BFI London Film Festival Opens With Fernando Meirelles' '360,' Jude Law
Drama's cast members Anthony Hopkins and Rachel Weisz are no shows as British shindig kicks off for two weeks.
LONDON -- Jude Law and a myriad of ensemble cast members navigated the complicated route to the red carpet to see Fernando Meirelles' 360 unspool as this year’s BFI London Festival’s opening film.
The opening gala, held in London’s Leicester Square, an area currently under heavy refurbishment work, marks the start of two weeks of gala screenings, industry discussions and the third year of the event’s all singing and all dancing standalone awards ceremony.
Meirelles' appearance at this year’s festival marked a welcome return to the filmmaker whose The Constant Gardener opened 2005's festival.
Billed as a kaleidoscope of interconnected love and relationships linking characters from different cities and countries in a tale of romantic life in the 21st century, 360 is written by Oscar-nominated scribe Peter Morgan, also on hand to introduce the film.
Meirelles said he was worried about opening the festival with a movie that he felt was neither “bombastic” nor “controversial,” two things he thought an opening movie at a major international film festival should possess.
Germany’s Moritz Bleibtreu, Austria’s Johannes Krisch and Gabriela Marcinkova and Lucia Siposova, both from the Czech Republic, were also in attendance.
But Anthony Hopkins and Rachel Weisz, who both co-star in 360, did not attend the gala on account of other commitments.
Festival artistic director Sandra Hebron, giving her last opening speech as she is stepping down at the end of this festival after being with the BFI Festivals department since 1997, remained calm and controlled despite the obvious emotion of the occasion.
Hebron noted the breadth of British filmmaking talent on show throughout the coming two weeks and described Mereilles’ film as British.

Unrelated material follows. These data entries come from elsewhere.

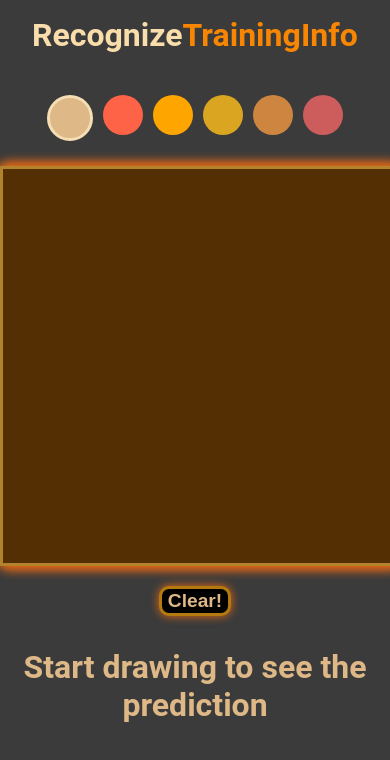
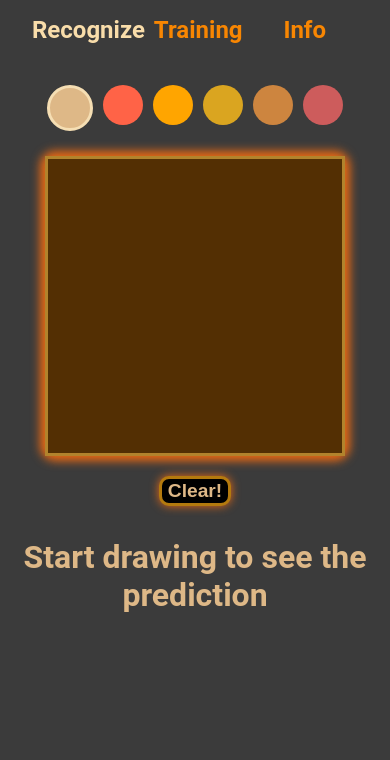
Before and after one commit to tvili10/Frontend-for-my-Digit-Recognizer-project, a React (Create React App) app: page / in a window 390 px wide. Shown: the top 760 px of the page. Built offline with nearby package versions, Linux system fonts and the light colour scheme.

Commit message:
Added minimal mobile optimalization

```diff
--- a/src/styles/drawingboardstyle.css
+++ b/src/styles/drawingboardstyle.css
@@ -56,3 +56,10 @@ td {
 .color-box.selected {
   border: 3px solid wheat;
 }
+
+@media screen and (max-width: 500px) {
+  .drawingboard {
+    width: 300px;
+    height: 300px;
+  }
+}
--- a/src/styles/navbarstyle.css
+++ b/src/styles/navbarstyle.css
@@ -29,3 +29,13 @@
     width: 100%;
     text-align: center;
 }
+
+@media screen and (max-width: 500px) {
+    .nav-link {
+        font-size: 1.5em;
+    }
+
+    .selected-link {
+        font-size: 1.5em;
+    }
+}
```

The film is produced by former co-chairman of Universal Pictures David Linde, on hand and on stage to receive the plaudits as well as British producer Andrew Eaton and writer Morgan.
Eaton graciously thanked Hebron for choosing his film to open this year’s festival and also noted that for someone in her position, she had no apparent enemies in an industry “full of cynisism and brutality.”
He also called to the stage Austrian producer Danny Krausz.
The movie’s tapestry funding is made up as a Revolution/ Dor Film/ Fidelite production, in co-production with O2 Filme and in association with BBC Films, the U.K. Film Council, ORF, Unison Films, Gravity Pictures, Hero Entertainment, Prescience, EOS Pictures, Wild Bunch, Film Location Austria, Austrian Film Institute and Vienna Film Fund.
Eaton noted the contribution of BBC Films and the U.K. Film Council, now the BFI Film Fund.
Said Eaton: “Like all independent films we lost funding at the eleventh hour and there were dark meetings in dark rooms to sort it out with lawyers involved. I want to thank those lawyers who sorted it out, they are in tonight and they know who they are.”
Over 16 days the festival will screen a total of 204 fiction and documentary features, including those 13 World Premieres, 18 International Premieres and 22 European Premieres.
The event will also play host to its usual mix of career interviews, master classes, and other special events with cast, crew and filmmakers.
The 55th BFI London Film Festival runs October 12 through 27.